■ Work required ■
The entries contain pictures, which should not appear in the copy; everything else must be reproduced exactly.

───── Data under study

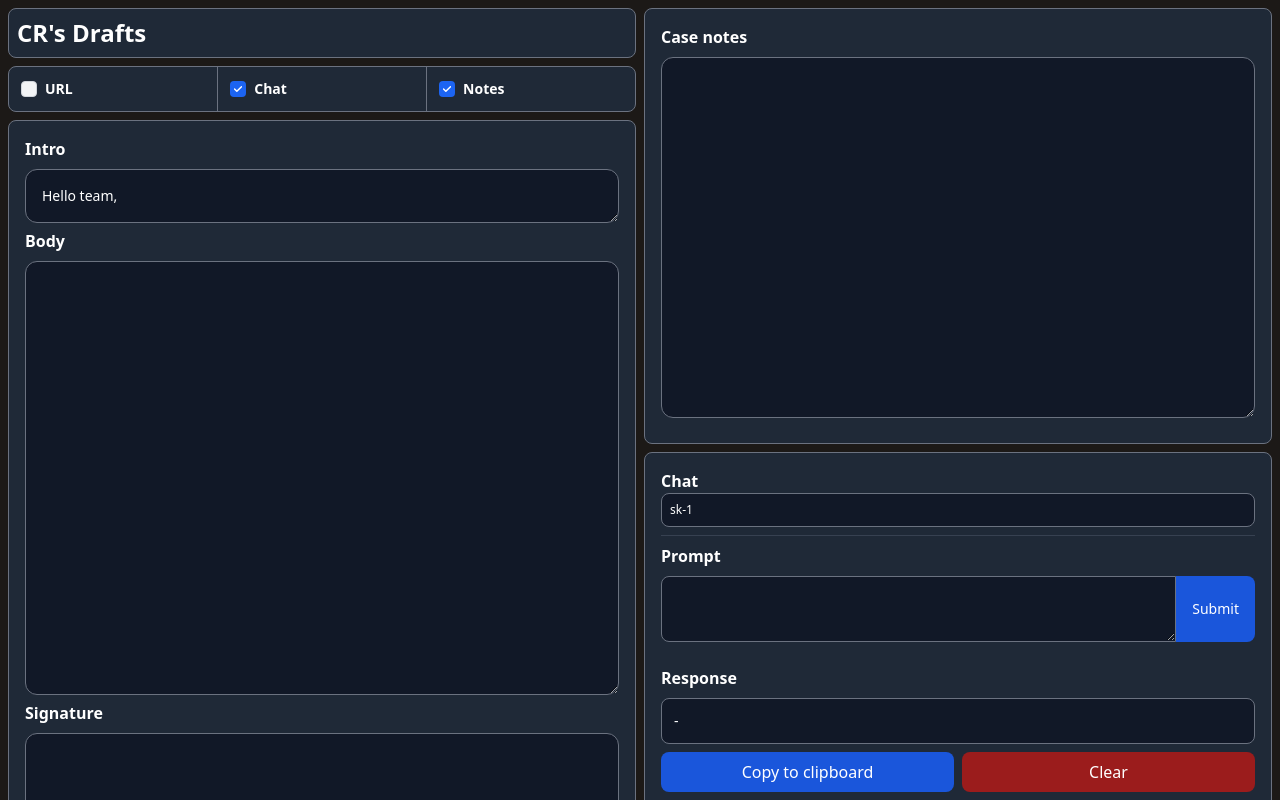
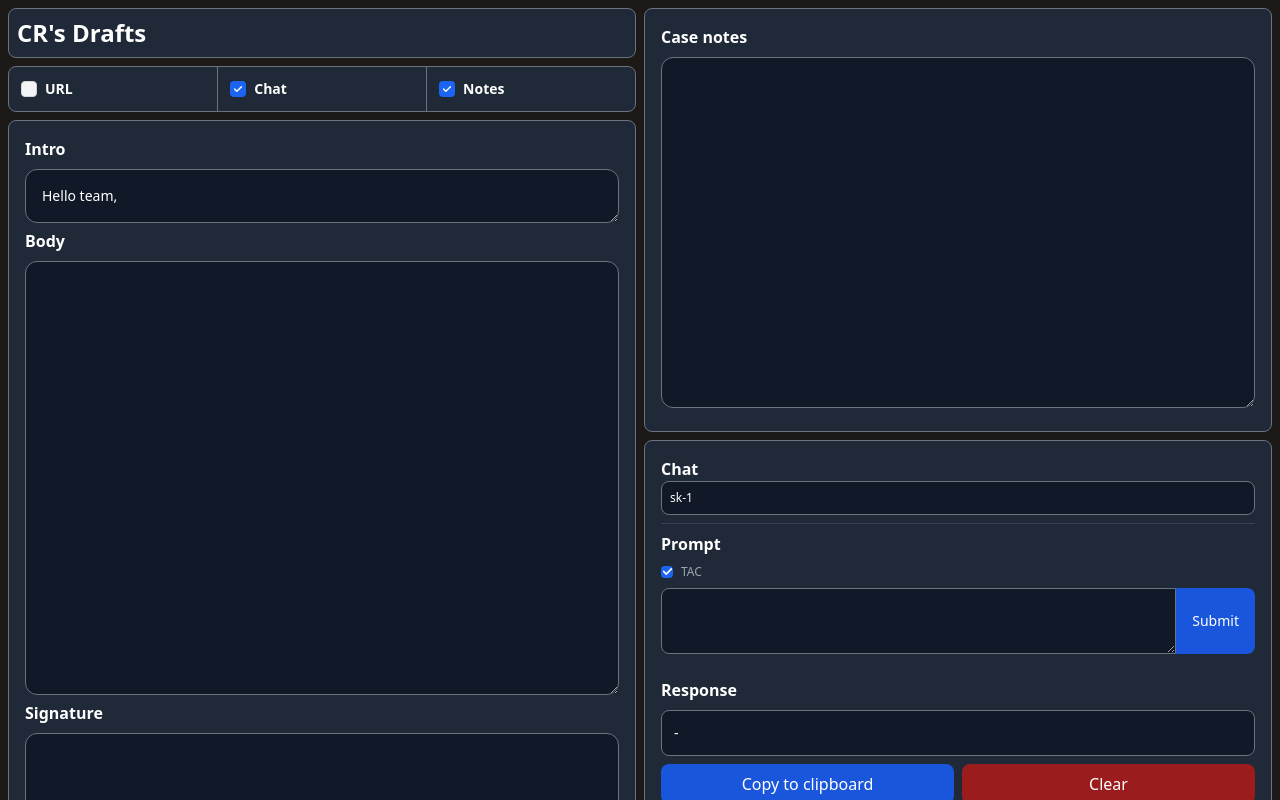
Before and after one commit to SanchezPepe/canner-drafts, a Nuxt app: page /1 in a window 1280 px wide. Shown: the top 800 px of the page. Built offline with nearby package versions, Linux system fonts and the light colour scheme.

Commit message:
checkbox in chat prompt

```diff
--- a/pages/[token].vue
+++ b/pages/[token].vue
@@ -102,7 +102,20 @@
 
         <hr class="h-px my-2 bg-gray-700 border-0" />
 
+        <!-- Prompt -->
         <label for="header" class="font-bold"> Prompt </label>
+        <!-- Checkbox with label tell a customer -->
+        <div class="flex items-center mt-2">
+          <input
+            id="vue-checkbox"
+            type="checkbox"
+            v-model="chat.TAC"
+            class="h-3 w-3 text-blue-600 bg-gray-100 border-gray-300 rounded focus:ring-blue-500 dark:focus:ring-blue-600 dark:ring-offset-gray-700 dark:focus:ring-offset-gray-700 focus:ring-2 dark:bg-gray-600 dark:border-gray-500"
+          />
+          <label for="vue-checkbox" class="ml-2 text-xs text-gray-400"
+            >TAC
+          </label>
+        </div>
         <div class="flex mt-2">
           <!-- Prompt -->
           <textarea
@@ -230,6 +243,7 @@ export default {
         url: "https://example.com",
       },
       chat: {
+        TAC: true,
         key: "sk-",
         prompt: "",
         response: {
@@ -241,6 +255,10 @@ export default {
 
     async function fetchGpt3Response() {
       state.loading = true;
+      if (state.chat.TAC) {
+        state.chat.prompt = "Tell a customer that " + state.chat.prompt;
+      }
+
       await useFetch("https://api.openai.com/v1/chat/completions", {
         method: "POST",
         headers: {
```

──────────

■ Result ■
Before and after one commit to SanchezPepe/canner-drafts, a Nuxt app: page /1 in a window 1280 px wide. Shown: the top 800 px of the page. Built offline with nearby package versions, Linux system fonts and the light colour scheme.

Commit message:
checkbox in chat prompt

```diff
--- a/pages/[token].vue
+++ b/pages/[token].vue
@@ -102,7 +102,20 @@
 
         <hr class="h-px my-2 bg-gray-700 border-0" />
 
+        <!-- Prompt -->
         <label for="header" class="font-bold"> Prompt </label>
+        <!-- Checkbox with label tell a customer -->
+        <div class="flex items-center mt-2">
+          <input
+            id="vue-checkbox"
+            type="checkbox"
+            v-model="chat.TAC"
+            class="h-3 w-3 text-blue-600 bg-gray-100 border-gray-300 rounded focus:ring-blue-500 dark:focus:ring-blue-600 dark:ring-offset-gray-700 dark:focus:ring-offset-gray-700 focus:ring-2 dark:bg-gray-600 dark:border-gray-500"
+          />
+          <label for="vue-checkbox" class="ml-2 text-xs text-gray-400"
+            >TAC
+          </label>
+        </div>
         <div class="flex mt-2">
           <!-- Prompt -->
           <textarea
@@ -230,6 +243,7 @@ export default {
         url: "https://example.com",
       },
       chat: {
+        TAC: true,
         key: "sk-",
         prompt: "",
         response: {
@@ -241,6 +255,10 @@ export default {
 
     async function fetchGpt3Response() {
       state.loading = true;
+      if (state.chat.TAC) {
+        state.chat.prompt = "Tell a customer that " + state.chat.prompt;
+      }
+
       await useFetch("https://api.openai.com/v1/chat/completions", {
         method: "POST",
         headers: {
```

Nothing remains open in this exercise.